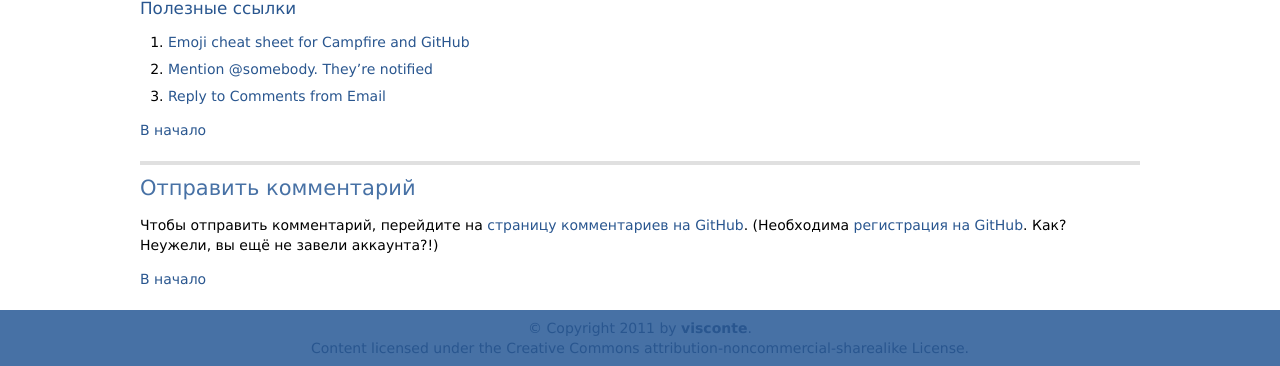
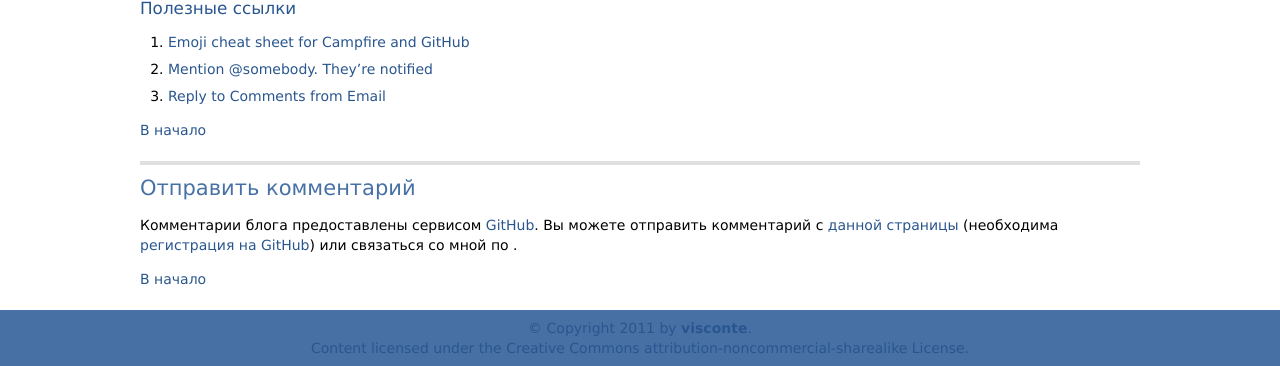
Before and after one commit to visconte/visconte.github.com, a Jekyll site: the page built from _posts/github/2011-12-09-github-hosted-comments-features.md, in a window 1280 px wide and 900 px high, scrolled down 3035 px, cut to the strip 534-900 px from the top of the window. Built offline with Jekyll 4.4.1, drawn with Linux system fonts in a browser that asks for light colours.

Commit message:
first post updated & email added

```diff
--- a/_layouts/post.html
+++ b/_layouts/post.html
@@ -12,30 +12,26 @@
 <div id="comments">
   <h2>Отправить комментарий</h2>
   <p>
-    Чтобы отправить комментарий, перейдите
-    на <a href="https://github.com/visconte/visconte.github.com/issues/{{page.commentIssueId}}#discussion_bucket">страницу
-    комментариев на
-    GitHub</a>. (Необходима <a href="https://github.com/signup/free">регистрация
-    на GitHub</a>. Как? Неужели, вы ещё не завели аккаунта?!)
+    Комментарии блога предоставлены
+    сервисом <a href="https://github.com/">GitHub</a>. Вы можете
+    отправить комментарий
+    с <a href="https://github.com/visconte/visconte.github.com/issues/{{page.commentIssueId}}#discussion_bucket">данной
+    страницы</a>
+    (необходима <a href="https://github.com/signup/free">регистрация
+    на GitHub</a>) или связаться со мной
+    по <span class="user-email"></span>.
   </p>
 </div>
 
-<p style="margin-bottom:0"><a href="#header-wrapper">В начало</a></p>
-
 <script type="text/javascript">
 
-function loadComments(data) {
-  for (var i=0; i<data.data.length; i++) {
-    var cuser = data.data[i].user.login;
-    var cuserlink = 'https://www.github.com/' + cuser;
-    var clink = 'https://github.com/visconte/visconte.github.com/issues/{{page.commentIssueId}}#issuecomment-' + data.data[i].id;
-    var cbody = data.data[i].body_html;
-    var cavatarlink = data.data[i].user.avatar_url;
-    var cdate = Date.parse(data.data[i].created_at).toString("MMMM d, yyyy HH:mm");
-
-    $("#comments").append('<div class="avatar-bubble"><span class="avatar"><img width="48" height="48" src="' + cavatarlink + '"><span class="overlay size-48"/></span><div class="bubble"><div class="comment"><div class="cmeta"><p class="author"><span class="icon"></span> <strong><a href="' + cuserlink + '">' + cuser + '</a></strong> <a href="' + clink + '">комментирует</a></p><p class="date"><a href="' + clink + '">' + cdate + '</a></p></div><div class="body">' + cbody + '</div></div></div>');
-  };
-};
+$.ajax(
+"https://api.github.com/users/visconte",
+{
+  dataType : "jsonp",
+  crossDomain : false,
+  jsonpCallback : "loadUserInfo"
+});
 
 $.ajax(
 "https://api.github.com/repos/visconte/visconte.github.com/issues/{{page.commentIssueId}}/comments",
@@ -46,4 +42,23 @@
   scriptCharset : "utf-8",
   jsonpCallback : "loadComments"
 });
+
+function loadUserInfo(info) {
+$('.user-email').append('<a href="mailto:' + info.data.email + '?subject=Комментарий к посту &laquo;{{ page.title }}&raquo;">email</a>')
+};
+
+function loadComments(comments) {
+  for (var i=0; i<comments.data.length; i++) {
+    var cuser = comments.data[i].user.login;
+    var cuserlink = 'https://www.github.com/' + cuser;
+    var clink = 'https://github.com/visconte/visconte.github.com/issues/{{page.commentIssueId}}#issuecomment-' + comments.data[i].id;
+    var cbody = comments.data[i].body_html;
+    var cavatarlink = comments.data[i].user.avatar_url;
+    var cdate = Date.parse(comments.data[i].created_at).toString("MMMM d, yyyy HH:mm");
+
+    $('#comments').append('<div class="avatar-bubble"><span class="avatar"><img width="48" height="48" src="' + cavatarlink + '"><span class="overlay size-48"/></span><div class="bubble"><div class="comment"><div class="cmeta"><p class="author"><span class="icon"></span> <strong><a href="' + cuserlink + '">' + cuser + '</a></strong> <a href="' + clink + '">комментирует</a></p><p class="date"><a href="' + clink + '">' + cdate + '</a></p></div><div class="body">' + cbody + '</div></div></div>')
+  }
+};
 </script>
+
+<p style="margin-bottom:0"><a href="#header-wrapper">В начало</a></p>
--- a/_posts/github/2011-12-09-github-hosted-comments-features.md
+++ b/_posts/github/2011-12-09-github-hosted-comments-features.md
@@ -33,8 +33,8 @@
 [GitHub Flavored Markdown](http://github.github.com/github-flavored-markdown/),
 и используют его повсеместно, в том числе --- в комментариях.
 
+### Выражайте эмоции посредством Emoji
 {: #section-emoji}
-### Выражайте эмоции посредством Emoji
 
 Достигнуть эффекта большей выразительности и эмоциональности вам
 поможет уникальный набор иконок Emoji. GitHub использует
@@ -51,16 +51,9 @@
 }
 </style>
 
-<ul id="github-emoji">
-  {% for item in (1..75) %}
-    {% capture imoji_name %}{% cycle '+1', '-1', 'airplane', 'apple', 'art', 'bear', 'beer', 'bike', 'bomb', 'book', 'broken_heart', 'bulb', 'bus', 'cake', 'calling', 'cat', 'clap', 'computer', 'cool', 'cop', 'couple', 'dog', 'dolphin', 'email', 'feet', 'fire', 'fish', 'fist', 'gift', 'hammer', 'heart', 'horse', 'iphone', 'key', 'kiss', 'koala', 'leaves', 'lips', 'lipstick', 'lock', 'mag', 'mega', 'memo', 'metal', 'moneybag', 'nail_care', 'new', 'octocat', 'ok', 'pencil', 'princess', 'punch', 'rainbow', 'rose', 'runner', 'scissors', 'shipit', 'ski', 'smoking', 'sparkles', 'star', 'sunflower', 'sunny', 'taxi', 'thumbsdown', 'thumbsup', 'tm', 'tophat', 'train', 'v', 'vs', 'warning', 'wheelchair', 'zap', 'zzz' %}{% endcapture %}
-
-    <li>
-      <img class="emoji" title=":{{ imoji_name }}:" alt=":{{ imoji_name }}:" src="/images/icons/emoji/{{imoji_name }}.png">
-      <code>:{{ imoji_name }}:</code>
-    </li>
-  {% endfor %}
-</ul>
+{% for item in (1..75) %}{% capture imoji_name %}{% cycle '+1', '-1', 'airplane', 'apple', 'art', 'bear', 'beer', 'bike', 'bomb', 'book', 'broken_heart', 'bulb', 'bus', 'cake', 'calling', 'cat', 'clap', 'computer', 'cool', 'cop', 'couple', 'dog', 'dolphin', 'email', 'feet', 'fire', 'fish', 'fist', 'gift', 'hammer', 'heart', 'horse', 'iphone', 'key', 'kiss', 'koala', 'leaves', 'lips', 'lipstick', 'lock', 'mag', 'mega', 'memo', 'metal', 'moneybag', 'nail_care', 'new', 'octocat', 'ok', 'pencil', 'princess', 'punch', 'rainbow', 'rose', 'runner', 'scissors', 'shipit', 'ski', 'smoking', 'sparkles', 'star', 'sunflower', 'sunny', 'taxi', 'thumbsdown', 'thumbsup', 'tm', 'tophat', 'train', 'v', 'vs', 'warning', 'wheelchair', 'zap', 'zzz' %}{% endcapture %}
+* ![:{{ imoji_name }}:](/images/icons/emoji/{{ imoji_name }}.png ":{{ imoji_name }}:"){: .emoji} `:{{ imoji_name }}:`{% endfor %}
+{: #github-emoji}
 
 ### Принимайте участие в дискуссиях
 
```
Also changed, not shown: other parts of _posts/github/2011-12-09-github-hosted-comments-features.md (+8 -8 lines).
* * *
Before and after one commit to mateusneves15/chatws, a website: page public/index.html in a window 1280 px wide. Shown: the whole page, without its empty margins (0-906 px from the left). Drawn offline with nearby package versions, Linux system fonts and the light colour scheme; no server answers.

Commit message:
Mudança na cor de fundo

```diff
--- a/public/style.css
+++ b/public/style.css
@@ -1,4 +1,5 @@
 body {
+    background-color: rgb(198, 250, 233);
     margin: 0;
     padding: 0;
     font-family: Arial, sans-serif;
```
* * *
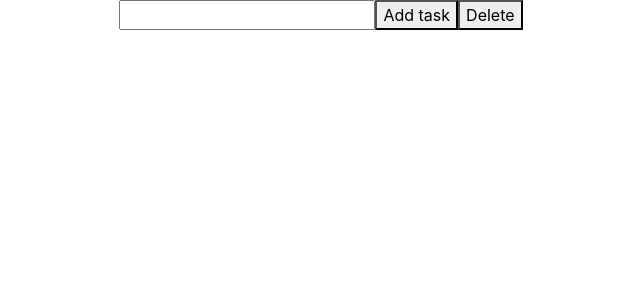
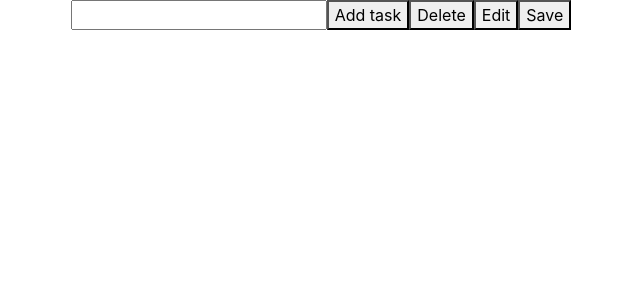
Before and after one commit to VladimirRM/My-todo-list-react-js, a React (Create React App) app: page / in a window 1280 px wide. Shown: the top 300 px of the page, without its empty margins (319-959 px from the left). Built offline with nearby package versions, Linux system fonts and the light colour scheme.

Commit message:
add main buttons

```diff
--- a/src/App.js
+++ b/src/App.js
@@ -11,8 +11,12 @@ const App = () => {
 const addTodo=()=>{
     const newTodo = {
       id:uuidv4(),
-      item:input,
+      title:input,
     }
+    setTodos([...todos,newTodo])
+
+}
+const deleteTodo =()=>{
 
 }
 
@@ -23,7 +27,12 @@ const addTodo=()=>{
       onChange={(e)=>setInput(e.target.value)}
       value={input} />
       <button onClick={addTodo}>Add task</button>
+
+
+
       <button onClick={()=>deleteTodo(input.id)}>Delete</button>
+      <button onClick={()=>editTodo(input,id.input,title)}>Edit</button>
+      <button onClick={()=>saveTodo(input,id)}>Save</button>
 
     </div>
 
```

**ASSIGNMENT**
Write out every line from the entries where "sparkles" appears.

**OUTPUT**
-    {% capture imoji_name %}{% cycle '+1', '-1', 'airplane', 'apple', 'art', 'bear', 'beer', 'bike', 'bomb', 'book', 'broken_heart', 'bulb', 'bus', 'cake', 'calling', 'cat', 'clap', 'computer', 'cool', 'cop', 'couple', 'dog', 'dolphin', 'email', 'feet', 'fire', 'fish', 'fist', 'gift', 'hammer', 'heart', 'horse', 'iphone', 'key', 'kiss', 'koala', 'leaves', 'lips', 'lipstick', 'lock', 'mag', 'mega', 'memo', 'metal', 'moneybag', 'nail_care', 'new', 'octocat', 'ok', 'pencil', 'princess', 'punch', 'rainbow', 'rose', 'runner', 'scissors', 'shipit', 'ski', 'smoking', 'sparkles', 'star', 'sunflower', 'sunny', 'taxi', 'thumbsdown', 'thumbsup', 'tm', 'tophat', 'train', 'v', 'vs', 'warning', 'wheelchair', 'zap', 'zzz' %}{% endcapture %}
+{% for item in (1..75) %}{% capture imoji_name %}{% cycle '+1', '-1', 'airplane', 'apple', 'art', 'bear', 'beer', 'bike', 'bomb', 'book', 'broken_heart', 'bulb', 'bus', 'cake', 'calling', 'cat', 'clap', 'computer', 'cool', 'cop', 'couple', 'dog', 'dolphin', 'email', 'feet', 'fire', 'fish', 'fist', 'gift', 'hammer', 'heart', 'horse', 'iphone', 'key', 'kiss', 'koala', 'leaves', 'lips', 'lipstick', 'lock', 'mag', 'mega', 'memo', 'metal', 'moneybag', 'nail_care', 'new', 'octocat', 'ok', 'pencil', 'princess', 'punch', 'rainbow', 'rose', 'runner', 'scissors', 'shipit', 'ski', 'smoking', 'sparkles', 'star', 'sunflower', 'sunny', 'taxi', 'thumbsdown', 'thumbsup', 'tm', 'tophat', 'train', 'v', 'vs', 'warning', 'wheelchair', 'zap', 'zzz' %}{% endcapture %}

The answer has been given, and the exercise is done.